Badami is an excellent writer, very attuned to the hidden messages that swirl around the large family. Writing in third person, she focuses on the individual family members, revealing their often contradictory thoughts and feeling. Her description of street scenes in India are vivid and illuminating. The family at the center of the book are Hindu, but not a pure version of the faith. Children go to a Roman Catholic School, and superstitions are interwoven in their troubled thoughts. The grandmother constantly flares up because the others no longer practice the caste system and do not protect her from exposure to people who belong to the lowest classes.
In the book’s “Reader’s Guide,” Badami explains the title and theme. She describes the dramatic dance-form she knew as a child in India. Each character had a distinctive style of walking. The “hero’s walk” was an identifying mark. Badami sees each of her characters, all of them ordinary Indians, finding ways of being heroes. All, that is except the grandmother, who remains committed to her long-lost caste privileges.
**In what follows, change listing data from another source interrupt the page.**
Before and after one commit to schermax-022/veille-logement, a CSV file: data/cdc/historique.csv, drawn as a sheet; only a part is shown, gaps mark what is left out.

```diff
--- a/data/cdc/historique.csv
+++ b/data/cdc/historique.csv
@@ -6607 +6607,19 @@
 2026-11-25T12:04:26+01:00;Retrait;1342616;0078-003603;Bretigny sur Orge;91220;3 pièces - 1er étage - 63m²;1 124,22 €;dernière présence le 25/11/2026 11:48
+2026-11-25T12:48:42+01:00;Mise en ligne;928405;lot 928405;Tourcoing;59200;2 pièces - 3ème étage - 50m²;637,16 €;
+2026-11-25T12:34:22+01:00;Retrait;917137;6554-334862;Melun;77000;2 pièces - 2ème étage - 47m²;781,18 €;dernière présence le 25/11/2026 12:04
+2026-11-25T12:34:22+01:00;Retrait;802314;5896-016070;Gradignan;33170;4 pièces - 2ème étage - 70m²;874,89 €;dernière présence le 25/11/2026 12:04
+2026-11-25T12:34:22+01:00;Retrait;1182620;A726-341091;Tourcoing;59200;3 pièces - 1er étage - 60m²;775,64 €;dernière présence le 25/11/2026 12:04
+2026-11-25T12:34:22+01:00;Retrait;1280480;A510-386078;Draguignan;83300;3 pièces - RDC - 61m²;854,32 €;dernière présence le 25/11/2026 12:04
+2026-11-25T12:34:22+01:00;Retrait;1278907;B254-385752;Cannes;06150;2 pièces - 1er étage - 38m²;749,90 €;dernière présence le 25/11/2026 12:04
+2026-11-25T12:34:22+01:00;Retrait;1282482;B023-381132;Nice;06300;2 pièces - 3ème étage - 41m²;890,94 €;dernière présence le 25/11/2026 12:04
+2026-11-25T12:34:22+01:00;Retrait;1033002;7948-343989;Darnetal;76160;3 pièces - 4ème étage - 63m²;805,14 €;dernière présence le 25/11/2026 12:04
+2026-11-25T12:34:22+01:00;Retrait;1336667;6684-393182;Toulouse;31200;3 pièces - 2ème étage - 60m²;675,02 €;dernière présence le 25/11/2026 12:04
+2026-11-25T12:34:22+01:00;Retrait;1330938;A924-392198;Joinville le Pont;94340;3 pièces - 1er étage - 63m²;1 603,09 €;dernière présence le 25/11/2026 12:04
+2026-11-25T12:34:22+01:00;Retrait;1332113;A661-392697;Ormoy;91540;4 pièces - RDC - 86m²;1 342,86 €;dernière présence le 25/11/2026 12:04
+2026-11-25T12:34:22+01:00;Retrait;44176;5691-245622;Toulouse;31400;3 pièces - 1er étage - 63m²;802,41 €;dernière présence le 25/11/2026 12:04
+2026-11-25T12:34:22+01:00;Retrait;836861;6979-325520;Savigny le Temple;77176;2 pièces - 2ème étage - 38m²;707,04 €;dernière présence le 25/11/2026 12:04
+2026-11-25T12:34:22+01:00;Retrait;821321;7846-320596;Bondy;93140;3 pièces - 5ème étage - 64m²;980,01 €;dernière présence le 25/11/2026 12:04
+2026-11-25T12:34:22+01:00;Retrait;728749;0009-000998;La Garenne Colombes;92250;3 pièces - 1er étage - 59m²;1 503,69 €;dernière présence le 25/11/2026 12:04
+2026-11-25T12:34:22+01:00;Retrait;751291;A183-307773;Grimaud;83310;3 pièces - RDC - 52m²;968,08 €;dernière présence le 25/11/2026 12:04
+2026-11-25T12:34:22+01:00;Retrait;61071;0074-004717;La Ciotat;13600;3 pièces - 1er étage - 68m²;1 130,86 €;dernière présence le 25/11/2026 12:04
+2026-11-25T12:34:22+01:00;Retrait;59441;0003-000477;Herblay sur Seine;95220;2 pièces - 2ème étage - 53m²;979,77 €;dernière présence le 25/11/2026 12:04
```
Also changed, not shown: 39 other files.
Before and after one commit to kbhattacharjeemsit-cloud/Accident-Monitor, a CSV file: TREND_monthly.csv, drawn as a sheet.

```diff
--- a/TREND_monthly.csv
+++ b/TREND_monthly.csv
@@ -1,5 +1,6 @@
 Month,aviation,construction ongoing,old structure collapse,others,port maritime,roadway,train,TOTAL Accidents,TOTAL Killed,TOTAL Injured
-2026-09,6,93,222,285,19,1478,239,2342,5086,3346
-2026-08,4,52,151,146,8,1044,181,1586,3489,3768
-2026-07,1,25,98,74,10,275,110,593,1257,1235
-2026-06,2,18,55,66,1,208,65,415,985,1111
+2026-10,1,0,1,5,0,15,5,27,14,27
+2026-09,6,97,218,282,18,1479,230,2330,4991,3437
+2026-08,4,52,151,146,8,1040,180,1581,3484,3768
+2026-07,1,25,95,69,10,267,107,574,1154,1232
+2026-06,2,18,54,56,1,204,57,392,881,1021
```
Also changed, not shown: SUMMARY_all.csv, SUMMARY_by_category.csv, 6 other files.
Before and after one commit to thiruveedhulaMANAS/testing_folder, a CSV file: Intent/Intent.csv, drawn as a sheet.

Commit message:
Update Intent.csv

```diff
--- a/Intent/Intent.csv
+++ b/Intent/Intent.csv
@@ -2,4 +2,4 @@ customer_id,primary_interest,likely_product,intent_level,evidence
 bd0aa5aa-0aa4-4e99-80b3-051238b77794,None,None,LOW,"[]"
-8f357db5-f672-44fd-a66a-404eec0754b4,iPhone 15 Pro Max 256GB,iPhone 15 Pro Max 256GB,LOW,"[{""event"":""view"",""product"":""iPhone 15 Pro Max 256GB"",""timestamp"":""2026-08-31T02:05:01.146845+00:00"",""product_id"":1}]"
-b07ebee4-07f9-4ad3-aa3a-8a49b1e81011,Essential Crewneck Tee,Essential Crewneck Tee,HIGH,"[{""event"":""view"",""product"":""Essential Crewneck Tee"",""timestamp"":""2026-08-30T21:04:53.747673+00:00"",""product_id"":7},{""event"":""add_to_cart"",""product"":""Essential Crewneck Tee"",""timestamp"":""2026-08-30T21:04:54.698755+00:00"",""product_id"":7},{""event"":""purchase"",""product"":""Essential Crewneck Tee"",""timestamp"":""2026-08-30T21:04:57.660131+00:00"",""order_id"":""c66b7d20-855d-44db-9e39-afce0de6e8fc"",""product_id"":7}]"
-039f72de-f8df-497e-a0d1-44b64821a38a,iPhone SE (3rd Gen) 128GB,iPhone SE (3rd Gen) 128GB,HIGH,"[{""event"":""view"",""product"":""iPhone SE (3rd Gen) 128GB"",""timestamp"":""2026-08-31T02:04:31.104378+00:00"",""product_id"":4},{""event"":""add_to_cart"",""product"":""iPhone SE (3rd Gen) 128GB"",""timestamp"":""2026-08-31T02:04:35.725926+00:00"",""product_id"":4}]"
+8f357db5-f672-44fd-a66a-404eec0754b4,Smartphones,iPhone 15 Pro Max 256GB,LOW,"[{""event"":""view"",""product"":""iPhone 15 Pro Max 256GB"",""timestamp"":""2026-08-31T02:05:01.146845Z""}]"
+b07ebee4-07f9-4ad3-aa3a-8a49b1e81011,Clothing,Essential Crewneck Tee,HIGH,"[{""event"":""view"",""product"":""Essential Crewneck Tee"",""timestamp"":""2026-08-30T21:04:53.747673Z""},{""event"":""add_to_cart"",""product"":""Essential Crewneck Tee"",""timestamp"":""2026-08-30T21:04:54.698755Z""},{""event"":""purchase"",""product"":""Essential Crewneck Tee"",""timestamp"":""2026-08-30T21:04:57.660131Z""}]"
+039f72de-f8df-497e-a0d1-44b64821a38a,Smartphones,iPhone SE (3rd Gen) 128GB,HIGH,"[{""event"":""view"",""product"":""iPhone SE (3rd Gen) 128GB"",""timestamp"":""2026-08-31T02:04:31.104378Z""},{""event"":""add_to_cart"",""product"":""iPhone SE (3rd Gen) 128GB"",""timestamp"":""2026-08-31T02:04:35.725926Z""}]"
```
I thoroughly enjoyed this book, and was particularly pleased to be immersed in a generally Hindu way of life. All of the characters were believable mixes of laudable qualities and infuriating ones. Although the books contains loss and pain, the characters move beyond their earlier narrowness as the plot progresses.
I enthusiastically recommend this book to readers, especially those interested in India, Hinduism, or family dynamics. With its variety of characters and issues, I think it would a fine choice for a book group.